[LISTED ENTRIES]

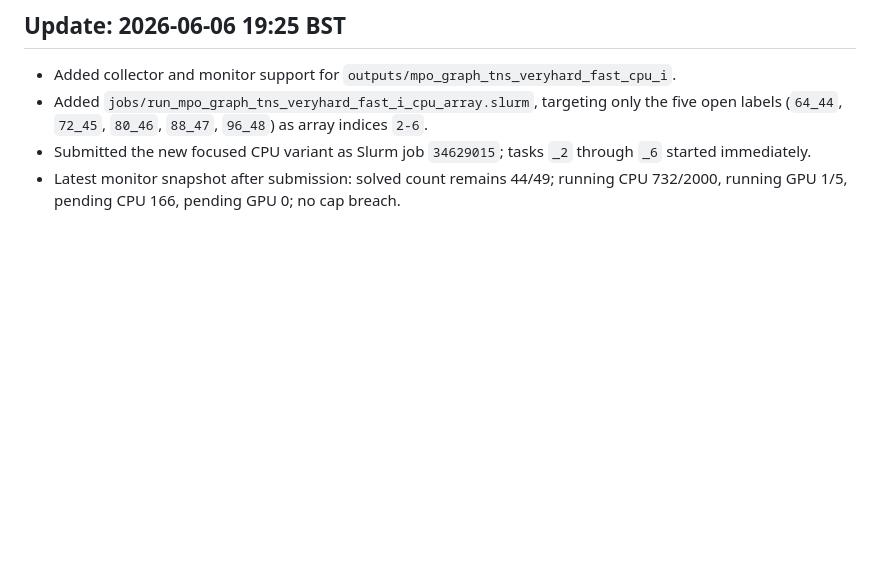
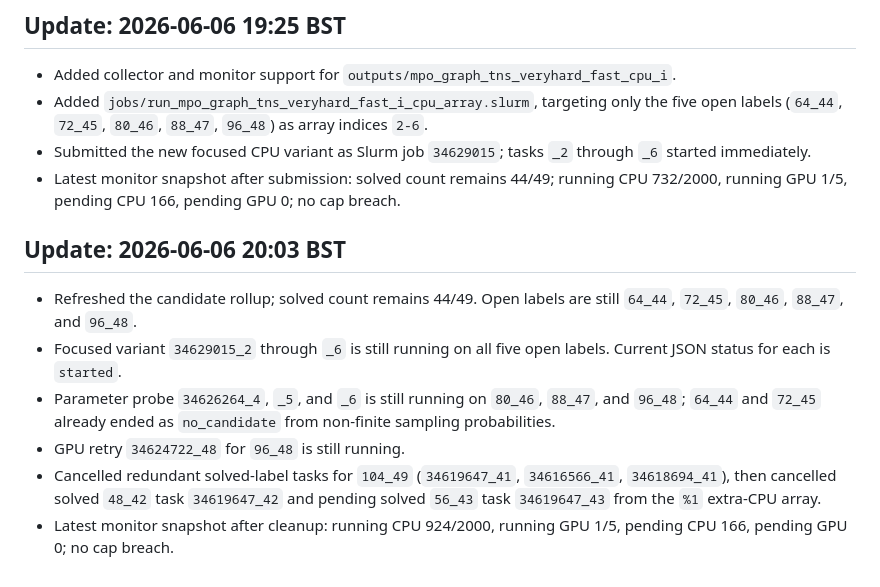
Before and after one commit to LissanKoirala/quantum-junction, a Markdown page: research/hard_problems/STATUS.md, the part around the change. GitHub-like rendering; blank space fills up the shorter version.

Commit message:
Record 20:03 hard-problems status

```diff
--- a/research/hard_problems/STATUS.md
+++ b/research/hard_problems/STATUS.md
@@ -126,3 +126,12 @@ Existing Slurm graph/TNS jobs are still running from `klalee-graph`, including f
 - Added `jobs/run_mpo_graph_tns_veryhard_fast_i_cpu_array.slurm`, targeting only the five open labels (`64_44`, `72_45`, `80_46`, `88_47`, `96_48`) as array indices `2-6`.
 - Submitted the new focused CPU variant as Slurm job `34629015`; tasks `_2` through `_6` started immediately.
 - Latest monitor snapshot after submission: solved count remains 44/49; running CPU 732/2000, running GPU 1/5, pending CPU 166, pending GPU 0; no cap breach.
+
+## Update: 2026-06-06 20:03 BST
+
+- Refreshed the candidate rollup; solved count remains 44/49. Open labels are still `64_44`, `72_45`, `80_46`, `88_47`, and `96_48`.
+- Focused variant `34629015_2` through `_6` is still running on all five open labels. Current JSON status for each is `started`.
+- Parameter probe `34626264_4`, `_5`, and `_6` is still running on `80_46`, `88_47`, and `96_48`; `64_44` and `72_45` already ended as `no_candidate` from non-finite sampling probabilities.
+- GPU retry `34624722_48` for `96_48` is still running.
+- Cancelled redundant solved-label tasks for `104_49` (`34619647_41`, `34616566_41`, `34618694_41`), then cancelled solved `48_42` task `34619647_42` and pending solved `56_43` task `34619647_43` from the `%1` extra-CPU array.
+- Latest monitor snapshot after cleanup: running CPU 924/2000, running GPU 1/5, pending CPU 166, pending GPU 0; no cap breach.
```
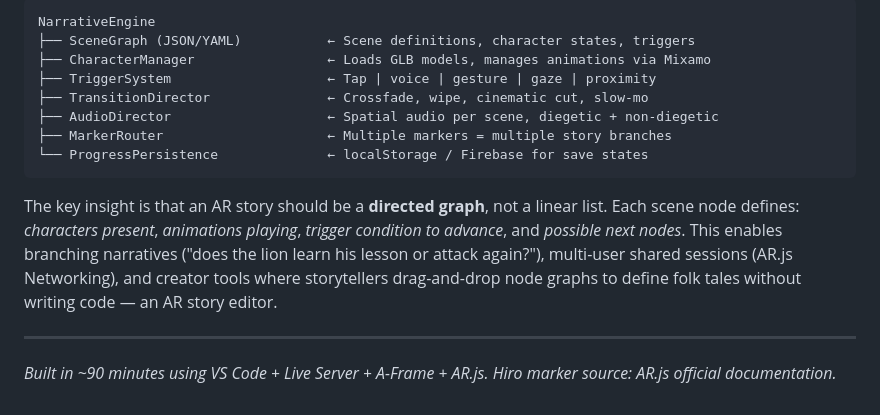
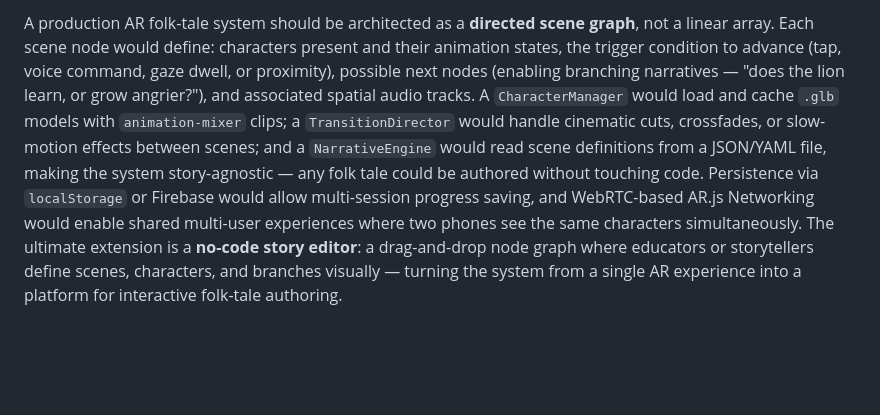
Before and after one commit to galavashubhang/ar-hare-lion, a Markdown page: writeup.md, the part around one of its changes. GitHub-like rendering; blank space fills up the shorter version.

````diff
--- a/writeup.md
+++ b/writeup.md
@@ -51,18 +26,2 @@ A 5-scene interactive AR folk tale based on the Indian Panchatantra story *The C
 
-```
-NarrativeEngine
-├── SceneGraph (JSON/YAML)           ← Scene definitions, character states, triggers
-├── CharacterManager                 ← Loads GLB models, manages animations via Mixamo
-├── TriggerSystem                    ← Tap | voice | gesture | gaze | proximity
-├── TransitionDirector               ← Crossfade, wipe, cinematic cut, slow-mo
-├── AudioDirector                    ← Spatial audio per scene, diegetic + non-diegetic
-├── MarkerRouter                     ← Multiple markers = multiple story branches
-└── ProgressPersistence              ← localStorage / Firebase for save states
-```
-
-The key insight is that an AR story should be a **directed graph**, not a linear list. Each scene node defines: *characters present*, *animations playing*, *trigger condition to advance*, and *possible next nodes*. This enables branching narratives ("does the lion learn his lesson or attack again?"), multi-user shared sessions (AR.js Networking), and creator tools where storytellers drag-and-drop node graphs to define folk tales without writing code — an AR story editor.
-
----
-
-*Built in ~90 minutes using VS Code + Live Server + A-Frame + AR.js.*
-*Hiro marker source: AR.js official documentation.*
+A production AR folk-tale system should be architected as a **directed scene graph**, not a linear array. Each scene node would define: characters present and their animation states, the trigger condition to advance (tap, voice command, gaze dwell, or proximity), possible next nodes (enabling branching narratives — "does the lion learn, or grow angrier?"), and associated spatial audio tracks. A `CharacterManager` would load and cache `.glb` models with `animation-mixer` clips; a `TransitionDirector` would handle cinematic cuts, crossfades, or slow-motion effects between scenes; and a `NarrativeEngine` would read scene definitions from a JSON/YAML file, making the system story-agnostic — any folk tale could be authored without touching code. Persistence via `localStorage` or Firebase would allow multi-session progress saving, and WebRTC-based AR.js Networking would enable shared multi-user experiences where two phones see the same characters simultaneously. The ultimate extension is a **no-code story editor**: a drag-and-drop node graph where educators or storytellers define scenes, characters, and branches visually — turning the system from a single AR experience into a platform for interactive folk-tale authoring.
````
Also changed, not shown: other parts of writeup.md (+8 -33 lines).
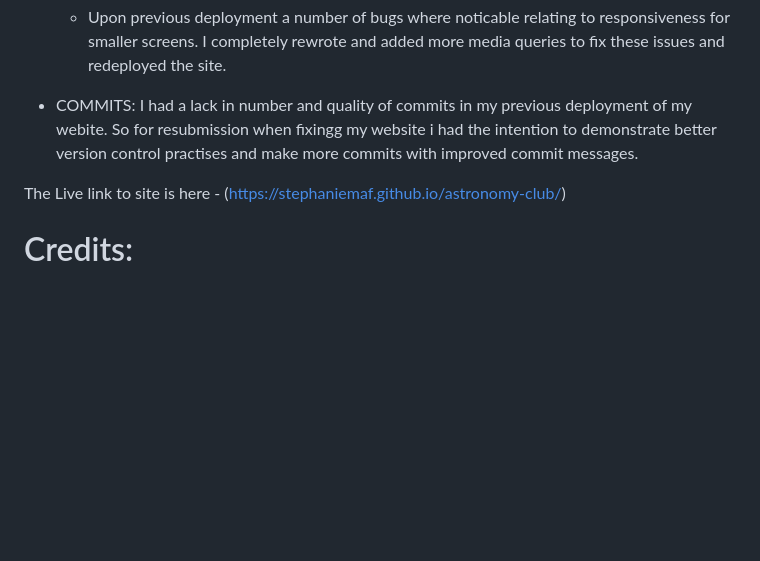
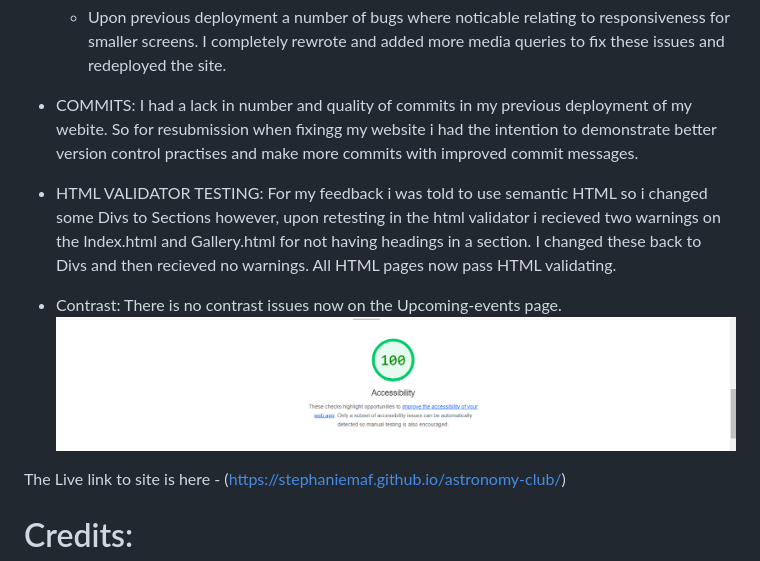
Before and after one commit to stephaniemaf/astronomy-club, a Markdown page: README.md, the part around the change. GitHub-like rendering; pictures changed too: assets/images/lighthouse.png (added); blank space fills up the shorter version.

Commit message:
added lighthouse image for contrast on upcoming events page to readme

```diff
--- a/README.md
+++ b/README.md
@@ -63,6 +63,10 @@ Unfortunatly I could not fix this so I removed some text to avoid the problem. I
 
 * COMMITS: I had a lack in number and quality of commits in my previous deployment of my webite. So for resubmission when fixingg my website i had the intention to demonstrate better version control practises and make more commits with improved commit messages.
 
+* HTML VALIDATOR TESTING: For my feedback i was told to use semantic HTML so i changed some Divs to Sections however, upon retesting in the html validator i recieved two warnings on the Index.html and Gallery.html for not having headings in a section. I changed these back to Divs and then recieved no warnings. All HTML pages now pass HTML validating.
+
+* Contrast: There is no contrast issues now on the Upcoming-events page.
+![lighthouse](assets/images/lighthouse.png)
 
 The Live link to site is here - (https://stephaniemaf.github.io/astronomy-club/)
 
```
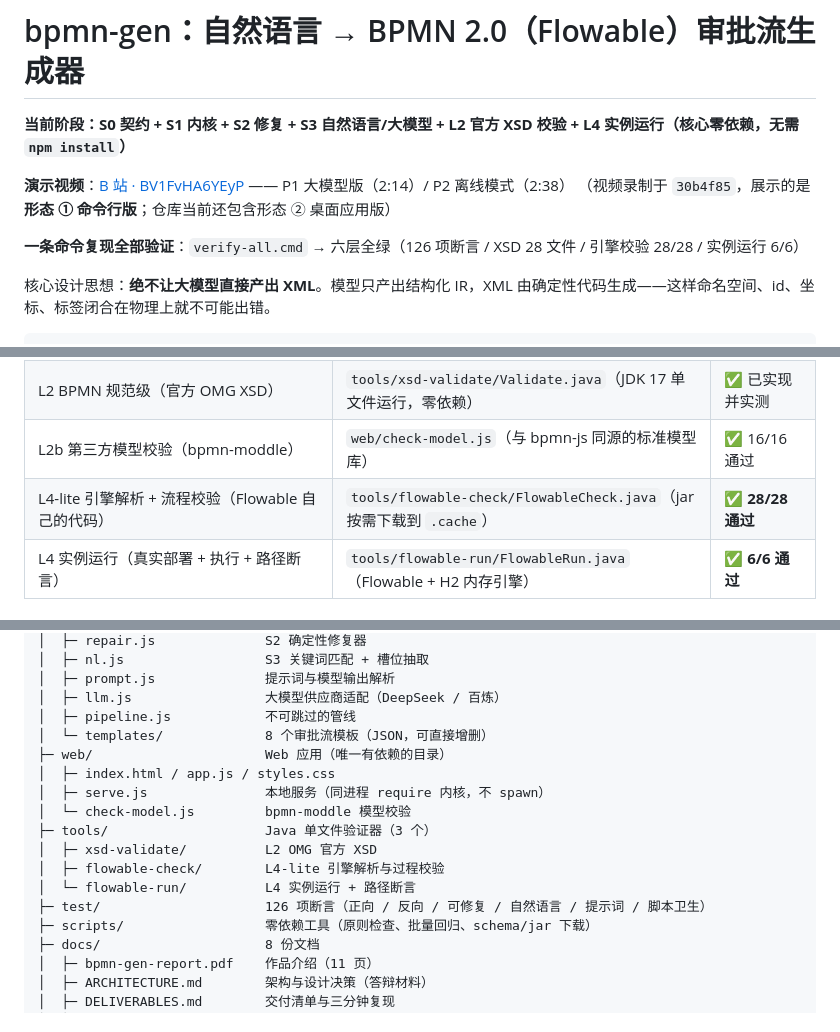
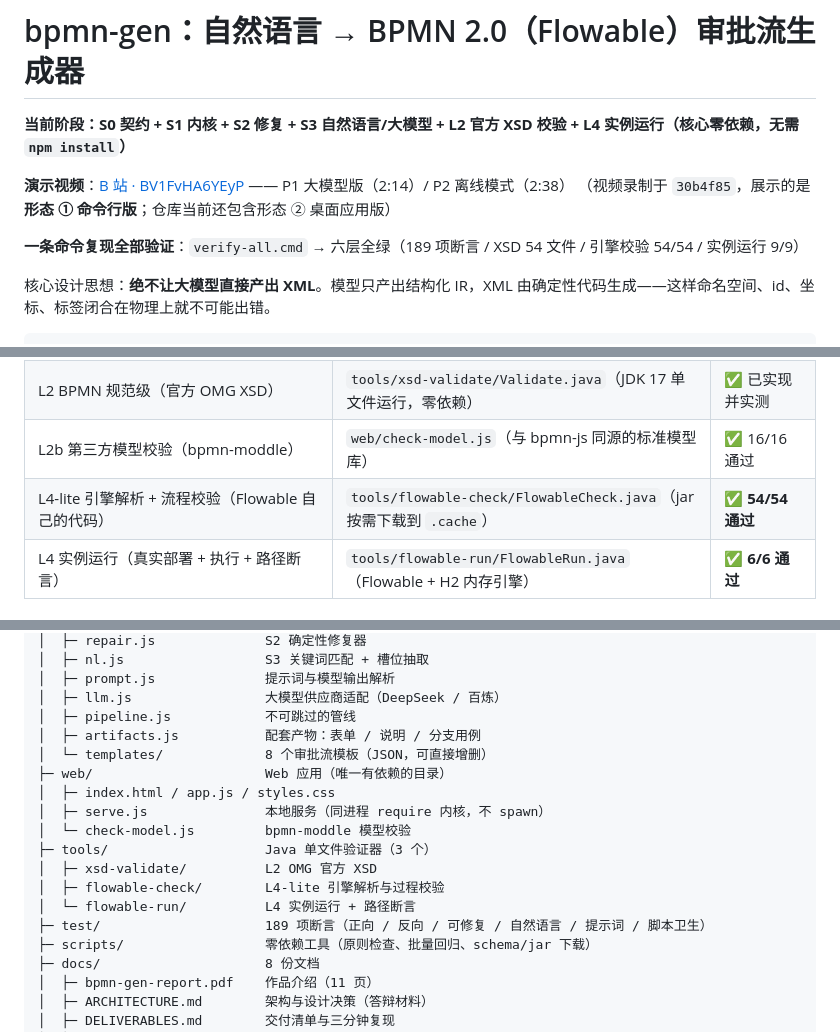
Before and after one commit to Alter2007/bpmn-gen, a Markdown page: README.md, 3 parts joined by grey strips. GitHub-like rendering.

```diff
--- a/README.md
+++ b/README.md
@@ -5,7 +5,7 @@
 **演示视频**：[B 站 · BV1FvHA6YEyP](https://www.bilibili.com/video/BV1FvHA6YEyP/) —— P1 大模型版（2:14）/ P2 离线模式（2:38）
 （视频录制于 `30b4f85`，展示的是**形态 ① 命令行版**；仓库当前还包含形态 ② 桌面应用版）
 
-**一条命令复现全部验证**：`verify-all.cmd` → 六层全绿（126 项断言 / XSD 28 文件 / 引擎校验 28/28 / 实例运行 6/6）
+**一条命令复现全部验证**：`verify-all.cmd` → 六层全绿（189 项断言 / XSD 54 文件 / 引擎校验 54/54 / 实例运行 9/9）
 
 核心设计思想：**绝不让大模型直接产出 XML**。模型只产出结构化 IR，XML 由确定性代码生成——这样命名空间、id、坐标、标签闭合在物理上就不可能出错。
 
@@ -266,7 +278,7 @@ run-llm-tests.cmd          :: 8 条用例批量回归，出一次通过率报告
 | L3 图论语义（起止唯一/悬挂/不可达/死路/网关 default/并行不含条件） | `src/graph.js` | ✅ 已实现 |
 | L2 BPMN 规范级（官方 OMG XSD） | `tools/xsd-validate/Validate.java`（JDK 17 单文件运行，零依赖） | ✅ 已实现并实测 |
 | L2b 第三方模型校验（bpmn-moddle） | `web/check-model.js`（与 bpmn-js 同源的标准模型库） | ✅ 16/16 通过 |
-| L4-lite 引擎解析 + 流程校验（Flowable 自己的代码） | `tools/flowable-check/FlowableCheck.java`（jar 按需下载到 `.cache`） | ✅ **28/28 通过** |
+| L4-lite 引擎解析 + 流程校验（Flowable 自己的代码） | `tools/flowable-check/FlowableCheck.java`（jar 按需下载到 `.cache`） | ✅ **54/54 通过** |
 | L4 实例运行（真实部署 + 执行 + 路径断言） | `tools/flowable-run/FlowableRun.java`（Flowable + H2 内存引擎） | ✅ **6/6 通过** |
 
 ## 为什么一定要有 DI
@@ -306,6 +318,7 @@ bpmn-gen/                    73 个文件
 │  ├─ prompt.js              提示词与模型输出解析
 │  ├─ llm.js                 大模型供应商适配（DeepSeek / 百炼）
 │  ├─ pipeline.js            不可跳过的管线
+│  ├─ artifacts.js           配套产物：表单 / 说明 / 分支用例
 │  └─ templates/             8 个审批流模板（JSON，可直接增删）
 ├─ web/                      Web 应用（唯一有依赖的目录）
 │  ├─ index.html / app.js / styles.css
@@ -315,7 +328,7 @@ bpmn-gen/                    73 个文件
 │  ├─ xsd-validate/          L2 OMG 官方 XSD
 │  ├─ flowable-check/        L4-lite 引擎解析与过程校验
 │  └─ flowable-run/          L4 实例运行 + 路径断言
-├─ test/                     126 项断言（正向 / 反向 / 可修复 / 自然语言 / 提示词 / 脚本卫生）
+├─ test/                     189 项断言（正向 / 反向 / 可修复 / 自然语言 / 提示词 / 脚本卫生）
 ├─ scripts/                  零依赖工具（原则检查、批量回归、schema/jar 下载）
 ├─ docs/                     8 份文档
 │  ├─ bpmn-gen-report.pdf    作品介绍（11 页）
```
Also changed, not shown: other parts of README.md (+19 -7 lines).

[/LISTED ENTRIES]

◆ INSTRUCTIONS FOR THE TASK
Only lines of the data holding the word "writeup" go in the answer. Please copy each of them.

◆ COMPLETED TASK
Before and after one commit to galavashubhang/ar-hare-lion, a Markdown page: writeup.md, the part around one of its changes. GitHub-like rendering; blank space fills up the shorter version.
--- a/writeup.md
+++ b/writeup.md
Also changed, not shown: other parts of writeup.md (+8 -33 lines).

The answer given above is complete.